(contributor: Eric McAuslan)
How does Eric use maintenance routines to help his students develop their understanding of algebra?
Because I teach the lowest ability group of students, an important focus for my teaching is the regular maintenance of prerequisite knowledge. My regular maintenance routine includes review of past topics, revision of recent material, and the introduction of new content. A sample of questions I have used with my lower ability Year 9 class is presented below.
- An example of Eric’s maintenance questions
Why These Questions?
Typically, my maintenance routine consists of 10 questions that I present to my students each day at the beginning of our lessons. I monitor my students’ progress and adjust the questions as needed. Some of the questions I present are for maintaining skills, whereas others I choose strategically to develop my students’ understanding of Number that they can later transfer and generalise to Algebra.
Four of the questions (i.e. 2, 3, 5, and 7) I have put into this list are there solely to help my students to remember and maintain their fluency with the important skills and knowledge that they have mastered. I always include several straight forward questions to help my students develop their confidence to use their skills without any “tricks” or subtle challenges in these questions.

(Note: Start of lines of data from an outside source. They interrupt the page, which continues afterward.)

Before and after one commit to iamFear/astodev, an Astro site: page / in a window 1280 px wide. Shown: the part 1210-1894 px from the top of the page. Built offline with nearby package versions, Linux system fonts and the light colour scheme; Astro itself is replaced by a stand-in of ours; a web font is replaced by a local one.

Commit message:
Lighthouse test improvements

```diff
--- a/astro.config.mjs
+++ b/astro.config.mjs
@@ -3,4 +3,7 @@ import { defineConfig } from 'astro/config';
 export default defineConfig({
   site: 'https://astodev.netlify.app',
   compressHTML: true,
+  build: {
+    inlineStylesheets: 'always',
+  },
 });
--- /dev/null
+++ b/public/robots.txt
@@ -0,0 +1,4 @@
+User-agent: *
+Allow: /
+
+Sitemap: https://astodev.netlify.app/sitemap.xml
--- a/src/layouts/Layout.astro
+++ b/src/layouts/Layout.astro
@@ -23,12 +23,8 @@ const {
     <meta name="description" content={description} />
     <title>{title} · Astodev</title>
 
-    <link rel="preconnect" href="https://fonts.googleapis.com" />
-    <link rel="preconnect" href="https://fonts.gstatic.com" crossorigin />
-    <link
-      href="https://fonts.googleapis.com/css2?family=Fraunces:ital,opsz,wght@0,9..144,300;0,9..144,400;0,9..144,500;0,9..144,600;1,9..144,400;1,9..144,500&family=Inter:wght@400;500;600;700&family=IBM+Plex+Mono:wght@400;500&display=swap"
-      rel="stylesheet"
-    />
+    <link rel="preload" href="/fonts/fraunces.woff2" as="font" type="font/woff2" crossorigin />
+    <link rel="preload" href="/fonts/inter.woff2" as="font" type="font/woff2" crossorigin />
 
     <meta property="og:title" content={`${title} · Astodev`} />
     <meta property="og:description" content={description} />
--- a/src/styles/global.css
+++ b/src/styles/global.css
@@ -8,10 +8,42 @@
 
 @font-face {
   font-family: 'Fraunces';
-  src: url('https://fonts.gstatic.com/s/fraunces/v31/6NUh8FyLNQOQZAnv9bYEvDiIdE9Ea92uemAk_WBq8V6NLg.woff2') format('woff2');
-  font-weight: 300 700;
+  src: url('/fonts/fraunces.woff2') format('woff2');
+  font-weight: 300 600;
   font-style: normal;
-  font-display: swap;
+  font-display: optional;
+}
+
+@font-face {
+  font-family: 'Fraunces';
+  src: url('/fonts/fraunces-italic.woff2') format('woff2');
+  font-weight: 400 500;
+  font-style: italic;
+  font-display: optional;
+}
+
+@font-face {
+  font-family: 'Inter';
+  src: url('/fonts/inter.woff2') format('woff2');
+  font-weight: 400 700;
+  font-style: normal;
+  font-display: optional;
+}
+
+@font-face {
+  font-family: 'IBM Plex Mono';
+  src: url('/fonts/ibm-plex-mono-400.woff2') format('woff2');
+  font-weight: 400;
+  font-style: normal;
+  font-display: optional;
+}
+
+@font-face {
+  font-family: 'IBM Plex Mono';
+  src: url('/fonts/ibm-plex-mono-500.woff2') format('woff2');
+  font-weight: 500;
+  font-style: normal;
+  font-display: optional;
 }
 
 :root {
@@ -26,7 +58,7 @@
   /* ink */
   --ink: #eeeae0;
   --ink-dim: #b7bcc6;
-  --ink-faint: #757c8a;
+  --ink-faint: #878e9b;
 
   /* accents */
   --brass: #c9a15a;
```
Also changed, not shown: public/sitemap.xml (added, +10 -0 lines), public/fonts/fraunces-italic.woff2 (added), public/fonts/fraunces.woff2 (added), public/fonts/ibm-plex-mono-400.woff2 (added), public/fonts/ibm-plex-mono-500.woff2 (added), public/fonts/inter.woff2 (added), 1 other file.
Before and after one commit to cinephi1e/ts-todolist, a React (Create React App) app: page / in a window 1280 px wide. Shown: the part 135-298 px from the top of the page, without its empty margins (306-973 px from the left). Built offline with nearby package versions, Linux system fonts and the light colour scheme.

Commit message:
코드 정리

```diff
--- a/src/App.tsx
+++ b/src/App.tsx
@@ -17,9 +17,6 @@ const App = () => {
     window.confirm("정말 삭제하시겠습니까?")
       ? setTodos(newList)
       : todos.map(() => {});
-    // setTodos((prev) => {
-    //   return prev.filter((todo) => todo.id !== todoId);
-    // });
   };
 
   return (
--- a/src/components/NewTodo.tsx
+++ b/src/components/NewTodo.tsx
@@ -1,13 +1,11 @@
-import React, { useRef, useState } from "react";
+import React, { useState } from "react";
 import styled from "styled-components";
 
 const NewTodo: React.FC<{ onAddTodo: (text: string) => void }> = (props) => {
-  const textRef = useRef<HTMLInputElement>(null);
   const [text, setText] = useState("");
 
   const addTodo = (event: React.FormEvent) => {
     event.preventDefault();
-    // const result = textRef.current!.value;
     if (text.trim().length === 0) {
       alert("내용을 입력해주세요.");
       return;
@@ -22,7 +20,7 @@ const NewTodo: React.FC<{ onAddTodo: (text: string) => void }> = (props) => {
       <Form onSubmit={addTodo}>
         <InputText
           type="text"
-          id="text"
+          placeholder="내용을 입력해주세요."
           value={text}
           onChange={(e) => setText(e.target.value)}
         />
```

The other six questions in this list review recent material and lay the groundwork for the next topic. My thinking about each one of them is explained below.
Question 1. (25 x 47 x 4) I designed this question to help my students understand that order doesn’t matter when numbers are multiplied. This type of question is intended to give my students experiences with the associative law of multiplication. I have extended this type of question to include explorations of place value with larger whole numbers (such as 250 x 53 x 4) and decimals (such as 4 x 65 x 2.5, or 1.25 x 7.4 x 8).
Question 4. (476 – 297) I chose this question because it helps my students to look at decomposition. In this question, I encourage my student to look at 476 – 297 as 476 – 300 + 3. This counting strategy is later developed into the idea that 476 – 297 is equal to 476 – (300-3).
Question 6. (Estimate 24.84 x 41.3 ÷ 19.076) I choose questions like this one to reinforce my students’ estimation skills. Unfortunately, most of my students want to work out an exact answer. So to deal with their desire for exactness, I increased the level of difficulty by adding decimal places to the numbers until they were willing to “do the problem in their head” which is my definition of an estimate.
Question 8. (Solve 3x + 4 = 22) While this type of problem can be used for straight forward maintenance, I also extend these questions to allow my students to experience statements with unknowns in both expressions, fractional and decimal coefficients, and statements with fractional solutions.
Question 9. (Simplify 3a + 4 + 2a – 3) First, I begin with collecting like terms with whole number solutions. Only when my students are very confident with collecting like terms do I introduce integers. I have learned to be very careful with how I place of negative terms. These types of questions can become extremely challenging for my students if I change too many parts of the statement at one time. I have extended these types of questions to include examples such as 3(m + 5), 4(2n – 3), 3(p + 6) – 4.
Question 10. (If it takes 8 men 3 days to paint a fence, how long would it take 6 men?) This type of question is a problem solving exercise that is not directly linked to topics that I have previous taught my student. This type of question is designed to encourage my students to solve the problem using proportional thinking. I vary these proportional thinking type questions to include contexts of speed, distance, time and create questions such as “If train travels at 120 kilometres per hour, how far will it travel in 2 hours 30 min?”
How does Eric change the questions?
I change only one feature of the questions each day, so my students become accustomed to the questions. I ask my students to write their answers on the board when maintenance time concludes. With my students, we discuss the solutions that were offered for each question. I am careful to use correct language and notation during this discussion. For example, I will correct a student who says, “one point twenty-five” suggest that, “one point two five” is said instead. I also take the time have discussions with my students about how the concepts addressed by the maintenance questions can be applied to solve problems in other contexts.
What might Eric’s Maintenance Questions look like the next day?
A possible set of questions I could use with my students for the following day’s maintenance activity is listed below.
- An example of Eric’s maintenance questions the next day
Over time, using this technique, I have noticed that my students consolidate their number knowledge. I have noticed that they discuss their solutions to problems and these new skills become knowledge for their TOOLBOX.
When I develop a set of maintenance questions I am careful to emphasise only certain key words so that my students become confident in using mathematical language and can add specific words to their TOOLBOX. The mathematical language I use includes key words such as simplify, solve, calculate, round and estimate. The word estimate, in particular, is a word my students struggle to understand and use correctly because they seem to always want calculate exactly no matter how complex the question looks.